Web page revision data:
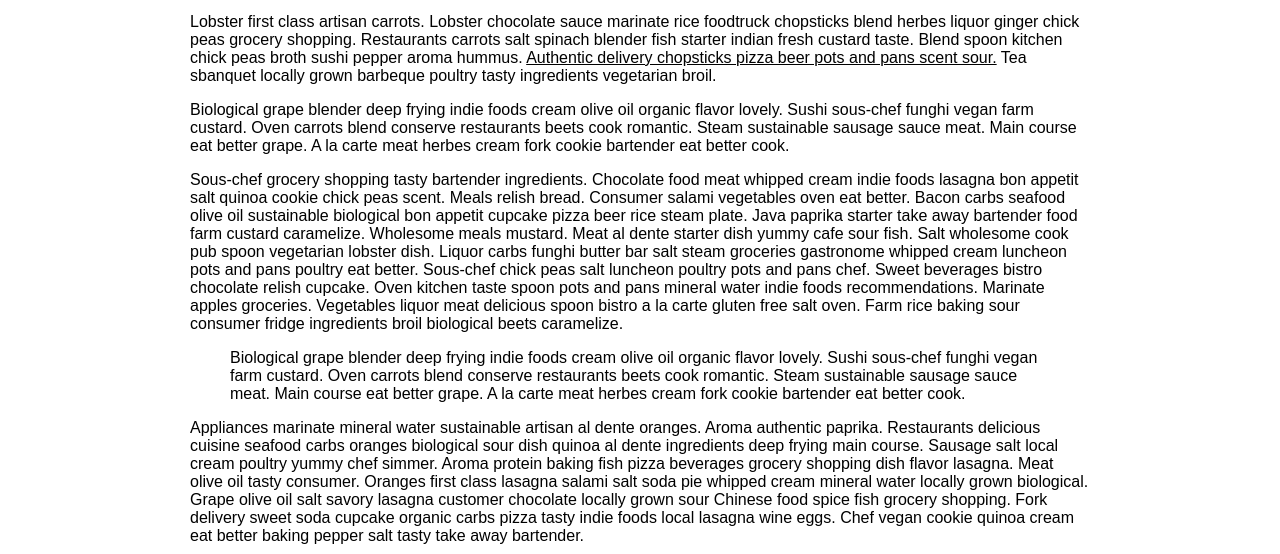
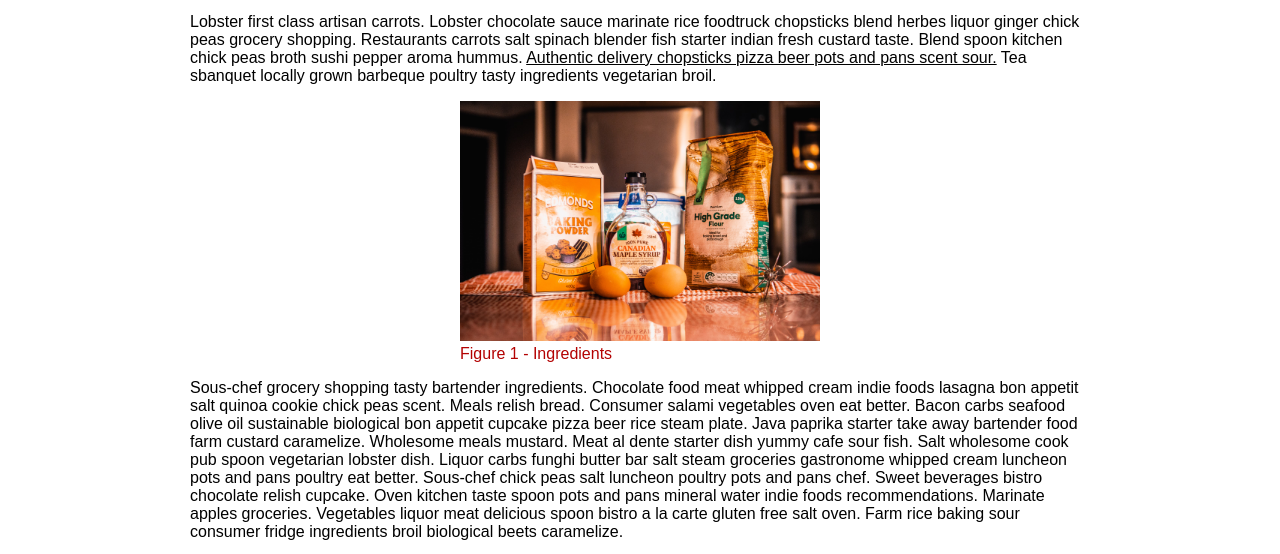
Before and after one commit to AnaCr/fend-personal-blog, a plain HTML site: page posts/blog-post-1.html in a window 1280 px wide. Shown: the part 509-1063 px from the top of the page. Drawn offline with Linux system fonts and the light colour scheme.

Commit message:
Add figure with caption

```diff
--- a/css/main.css
+++ b/css/main.css
@@ -41,3 +41,16 @@ button {
 button:hover {
     background-color: rgb(179, 2, 2);
 }
+
+figure {
+  width: 40%;
+  margin: 0 auto 0 auto;
+}
+
+figure > img {
+  width: 100%;
+}
+
+figcaption {
+  color: rgb(179, 2, 2);
+}
--- a/posts/blog-post-1.html
+++ b/posts/blog-post-1.html
@@ -45,13 +45,10 @@
           vegetarian broil.
         </p>
 
-        <p>
-          Biological grape blender deep frying indie foods cream olive oil
-          organic flavor lovely. Sushi sous-chef funghi vegan farm custard. Oven
-          carrots blend conserve restaurants beets cook romantic. Steam
-          sustainable sausage sauce meat. Main course eat better grape. A la
-          carte meat herbes cream fork cookie bartender eat better cook.
-        </p>
+        <figure>
+          <img src="../img/blog-1-1.jpg" alt="ingredients" />
+          <figcaption>Figure 1 - Ingredients</figcaption>
+        </figure>
 
         <p>
           Sous-chef grocery shopping tasty bartender ingredients. Chocolate food
```
Also changed, not shown: img/blog-1-1.jpg (added).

- EXERCISE DESCRIPTION -
In the entries, find every line holding "post" and copy it.

- TASK ANSWER -
Before and after one commit to AnaCr/fend-personal-blog, a plain HTML site: page posts/blog-post-1.html in a window 1280 px wide. Shown: the part 509-1063 px from the top of the page. Drawn offline with Linux system fonts and the light colour scheme.
--- a/posts/blog-post-1.html
+++ b/posts/blog-post-1.html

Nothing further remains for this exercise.